The news is this: Barclays Bank wants its investment bankers to chill and dress down, while Newsweek is requiring staffers to button up. So the upshot is that stuffy Wall Streeters are encouraged to look like unscrubbed college kids—while rumpled-by-nature writers and editors must now dress like Brooks Brothers mannequins.
Here's a summary of Barclay's new dress code, according to CNBC.com:
The bank has recently put in place a policy of supercasual Fridays. Jeans, T-shirts and even sneakers are acceptable on Fridays. . . . The idea, apparently, is to make Barclays a better, cooler place to work. It's one of a number of initiatives the company is taking to make employees enjoy their workplace more.
As you might expect, some I-bankers can't get into the über casual thing. One Barclays banker tells CNBC: "I didn't become an investment banker to dress like a perpetual teenager." Another says to CNBC: "It's ridiculous. Please make them stop. It's like working at a start-up but without the IPO."
Newsweek, on the hand, would like to see its employees get more uptight. Reports Politico:

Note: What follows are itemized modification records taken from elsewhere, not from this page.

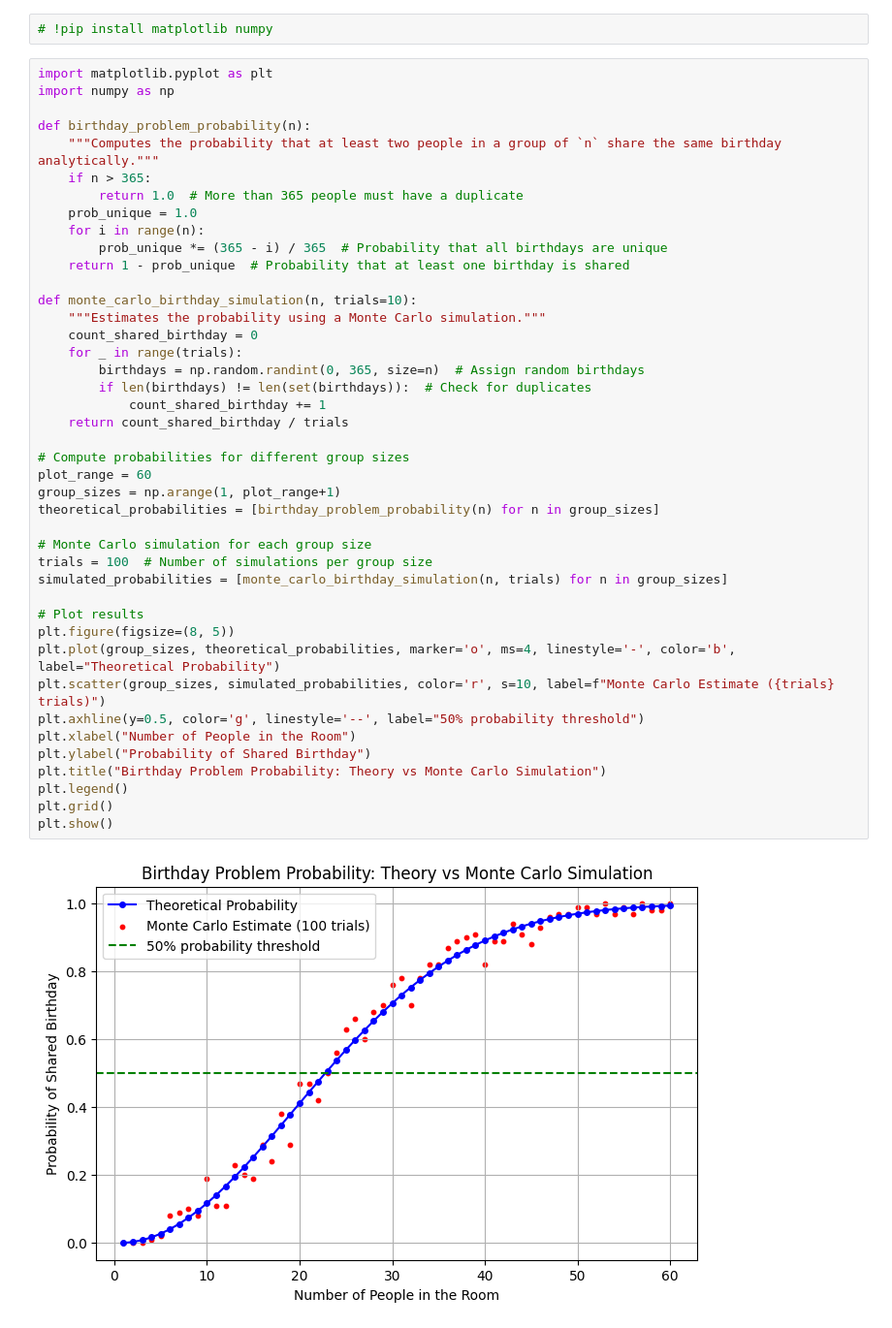
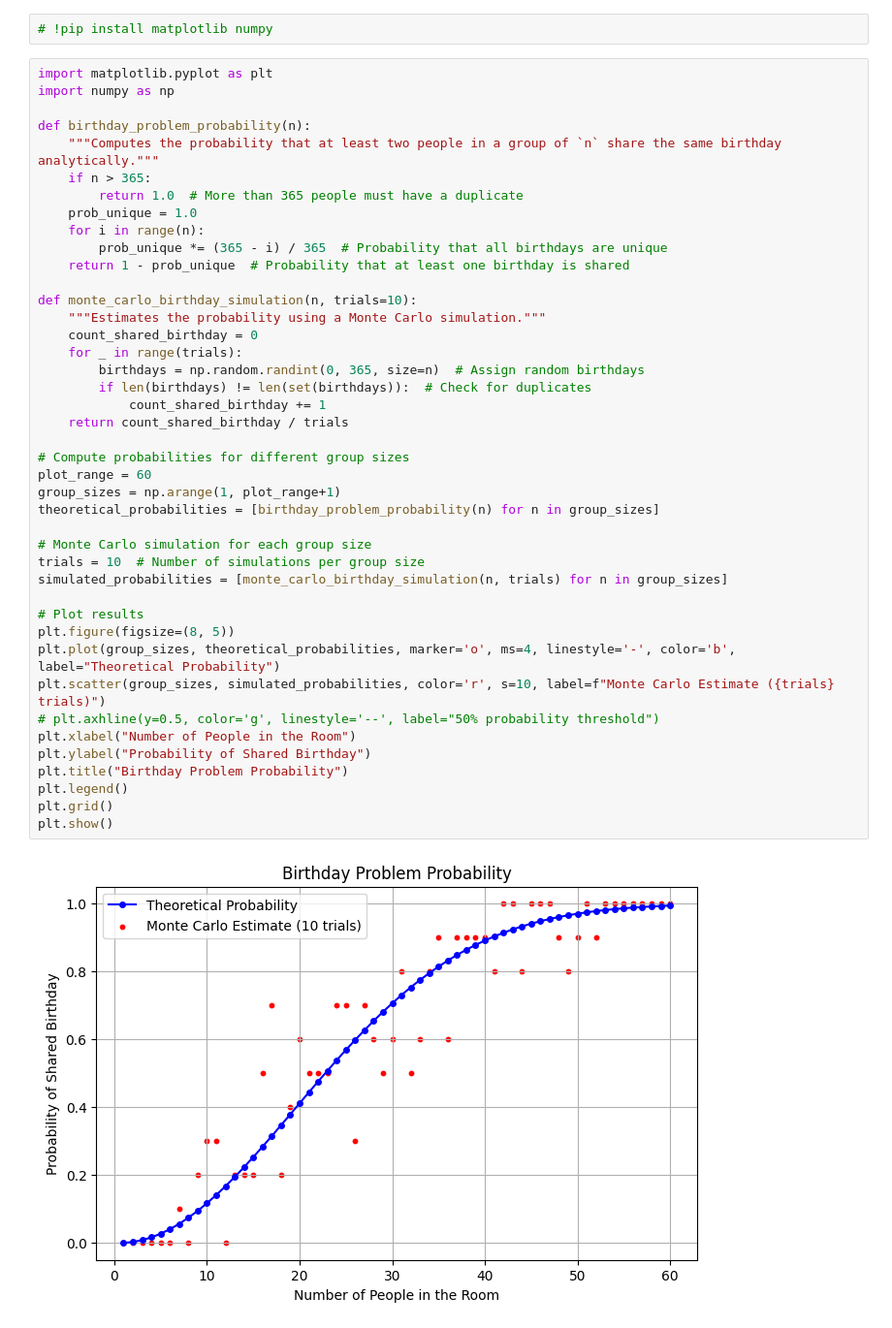
Before and after one commit to yoninazarathy/uq-stat2003-demos, a Jupyter notebook: BirthdayProblem.ipynb, the cells around one changed output. Shown at 97% size. Drawn from its saved outputs; the diff is of its cells as text.

Commit message:
adjust plot birthday problem

```diff
--- a/BirthdayProblem.ipynb
+++ b/BirthdayProblem.ipynb
@@ -21,34 +21,34 @@ def birthday_problem_probability(n):
         prob_unique *= (365 - i) / 365  # Probability that all birthdays are unique
     return 1 - prob_unique  # Probability that at least one birthday is shared
 
 def monte_carlo_birthday_simulation(n, trials=10):
     """Estimates the probability using a Monte Carlo simulation."""
     count_shared_birthday = 0
     for _ in range(trials):
         birthdays = np.random.randint(0, 365, size=n)  # Assign random birthdays
         if len(birthdays) != len(set(birthdays)):  # Check for duplicates
             count_shared_birthday += 1
     return count_shared_birthday / trials
 
 # Compute probabilities for different group sizes
 plot_range = 60
 group_sizes = np.arange(1, plot_range+1)
 theoretical_probabilities = [birthday_problem_probability(n) for n in group_sizes]
 
 # Monte Carlo simulation for each group size
-trials = 100  # Number of simulations per group size
+trials = 10  # Number of simulations per group size
 simulated_probabilities = [monte_carlo_birthday_simulation(n, trials) for n in group_sizes]
 
 # Plot results
 plt.figure(figsize=(8, 5))
 plt.plot(group_sizes, theoretical_probabilities, marker='o', ms=4, linestyle='-', color='b', label="Theoretical Probability")
 plt.scatter(group_sizes, simulated_probabilities, color='r', s=10, label=f"Monte Carlo Estimate ({trials} trials)")
-plt.axhline(y=0.5, color='g', linestyle='--', label="50% probability threshold")
+# plt.axhline(y=0.5, color='g', linestyle='--', label="50% probability threshold")
 plt.xlabel("Number of People in the Room")
 plt.ylabel("Probability of Shared Birthday")
-plt.title("Birthday Problem Probability: Theory vs Monte Carlo Simulation")
+plt.title("Birthday Problem Probability")
 plt.legend()
 plt.grid()
 plt.show()
 # %% [output]
-[figure, old version]
+[figure, new version]
```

IBT [International Business Times, which now owns Newsweek] staff are required to follow a dress code that prohibitis denim jeans, sneakers and baseball caps, among other articles of clothing. "Open-toe sandals are not permitted." Hair must be [a] "natural color," and "well groomed." Staffers who do show up to work without meeting these requirements "will be asked to return home to change into suitable clothing."
To add to the ridiculousness, Newsweek now requires journalists to perform an additional unnatural act: refrain from being negative. Politico reports:
Employees may also be terminated for a "negative attitude or behavior that is not contributing to a harmonious working relationship with fellow employees," according to the handbook.
If you can't go around making disparaging remarks about the clowns coming out with these ridiculous rules, what's the point of going into a field like journalism? Aren't writers paid to be royal pains in the butt?
But I digress. Let's get back to Newsweek's dress code. How can anyone seriously ban sneakers, jeans, and all that sloppy-chic stuff at a news organization? And the prohibition against open-toe shoe—what era is that from? Even in Corporate America, open-toe shoes have gained some acceptance.
All of this points to a severe identity crisis in the workplace. I only hope that law firms don't fall into the same trap and start aspiring to be hip and cool. So here's a refresher: Bankers and lawyers should not look relaxed. They're suppose to be tense and uncomfortable.
Hey, why battle nature?
E-mail Vivia Chen: firstname.lastname@example.org Follow her on Twitter: https://twitter.com/lawcareerist